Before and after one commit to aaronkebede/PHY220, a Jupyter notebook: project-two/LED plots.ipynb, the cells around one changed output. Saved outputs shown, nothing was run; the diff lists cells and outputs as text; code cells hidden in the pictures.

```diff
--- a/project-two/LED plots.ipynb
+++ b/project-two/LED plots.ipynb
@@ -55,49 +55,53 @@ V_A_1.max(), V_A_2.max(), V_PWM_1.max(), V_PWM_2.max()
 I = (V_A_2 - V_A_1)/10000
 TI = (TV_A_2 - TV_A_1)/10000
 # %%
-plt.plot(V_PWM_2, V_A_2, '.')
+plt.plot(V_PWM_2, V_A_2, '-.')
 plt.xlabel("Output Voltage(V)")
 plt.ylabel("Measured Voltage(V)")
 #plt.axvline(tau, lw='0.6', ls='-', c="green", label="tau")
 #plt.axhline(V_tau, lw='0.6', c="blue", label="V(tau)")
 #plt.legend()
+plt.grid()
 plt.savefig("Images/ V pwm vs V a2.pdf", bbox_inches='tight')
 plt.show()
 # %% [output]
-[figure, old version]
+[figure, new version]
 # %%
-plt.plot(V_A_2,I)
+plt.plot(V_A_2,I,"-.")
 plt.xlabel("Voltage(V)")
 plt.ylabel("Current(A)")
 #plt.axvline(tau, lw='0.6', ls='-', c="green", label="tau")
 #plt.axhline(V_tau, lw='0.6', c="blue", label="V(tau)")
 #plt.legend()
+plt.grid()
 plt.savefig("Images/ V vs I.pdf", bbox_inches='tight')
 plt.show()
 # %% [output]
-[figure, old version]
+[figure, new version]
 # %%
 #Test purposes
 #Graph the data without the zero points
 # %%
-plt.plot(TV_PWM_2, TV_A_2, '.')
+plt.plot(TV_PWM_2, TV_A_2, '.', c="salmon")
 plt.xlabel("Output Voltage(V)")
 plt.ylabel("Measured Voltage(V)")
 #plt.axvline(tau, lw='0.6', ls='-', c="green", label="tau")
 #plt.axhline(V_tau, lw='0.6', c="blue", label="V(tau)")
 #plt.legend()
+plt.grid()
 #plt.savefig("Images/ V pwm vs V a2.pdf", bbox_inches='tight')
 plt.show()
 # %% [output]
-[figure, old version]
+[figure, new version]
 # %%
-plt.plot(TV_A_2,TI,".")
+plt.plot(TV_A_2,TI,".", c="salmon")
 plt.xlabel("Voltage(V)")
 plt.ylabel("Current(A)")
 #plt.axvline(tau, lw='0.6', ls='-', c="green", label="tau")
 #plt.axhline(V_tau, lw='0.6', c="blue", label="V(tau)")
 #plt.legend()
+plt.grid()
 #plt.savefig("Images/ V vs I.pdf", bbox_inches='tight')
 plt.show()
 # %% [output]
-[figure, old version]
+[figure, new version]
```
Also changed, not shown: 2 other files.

# Activity
The required output is the complete set of records, reproduced exactly.

# Result below
Before and after one commit to aaronkebede/PHY220, a Jupyter notebook: project-two/LED plots.ipynb, the cells around one changed output. Saved outputs shown, nothing was run; the diff lists cells and outputs as text; code cells hidden in the pictures.

```diff
--- a/project-two/LED plots.ipynb
+++ b/project-two/LED plots.ipynb
@@ -55,49 +55,53 @@ V_A_1.max(), V_A_2.max(), V_PWM_1.max(), V_PWM_2.max()
 I = (V_A_2 - V_A_1)/10000
 TI = (TV_A_2 - TV_A_1)/10000
 # %%
-plt.plot(V_PWM_2, V_A_2, '.')
+plt.plot(V_PWM_2, V_A_2, '-.')
 plt.xlabel("Output Voltage(V)")
 plt.ylabel("Measured Voltage(V)")
 #plt.axvline(tau, lw='0.6', ls='-', c="green", label="tau")
 #plt.axhline(V_tau, lw='0.6', c="blue", label="V(tau)")
 #plt.legend()
+plt.grid()
 plt.savefig("Images/ V pwm vs V a2.pdf", bbox_inches='tight')
 plt.show()
 # %% [output]
-[figure, old version]
+[figure, new version]
 # %%
-plt.plot(V_A_2,I)
+plt.plot(V_A_2,I,"-.")
 plt.xlabel("Voltage(V)")
 plt.ylabel("Current(A)")
 #plt.axvline(tau, lw='0.6', ls='-', c="green", label="tau")
 #plt.axhline(V_tau, lw='0.6', c="blue", label="V(tau)")
 #plt.legend()
+plt.grid()
 plt.savefig("Images/ V vs I.pdf", bbox_inches='tight')
 plt.show()
 # %% [output]
-[figure, old version]
+[figure, new version]
 # %%
 #Test purposes
 #Graph the data without the zero points
 # %%
-plt.plot(TV_PWM_2, TV_A_2, '.')
+plt.plot(TV_PWM_2, TV_A_2, '.', c="salmon")
 plt.xlabel("Output Voltage(V)")
 plt.ylabel("Measured Voltage(V)")
 #plt.axvline(tau, lw='0.6', ls='-', c="green", label="tau")
 #plt.axhline(V_tau, lw='0.6', c="blue", label="V(tau)")
 #plt.legend()
+plt.grid()
 #plt.savefig("Images/ V pwm vs V a2.pdf", bbox_inches='tight')
 plt.show()
 # %% [output]
-[figure, old version]
+[figure, new version]
 # %%
-plt.plot(TV_A_2,TI,".")
+plt.plot(TV_A_2,TI,".", c="salmon")
 plt.xlabel("Voltage(V)")
 plt.ylabel("Current(A)")
 #plt.axvline(tau, lw='0.6', ls='-', c="green", label="tau")
 #plt.axhline(V_tau, lw='0.6', c="blue", label="V(tau)")
 #plt.legend()
+plt.grid()
 #plt.savefig("Images/ V vs I.pdf", bbox_inches='tight')
 plt.show()
 # %% [output]
-[figure, old version]
+[figure, new version]
```
Also changed, not shown: 2 other files.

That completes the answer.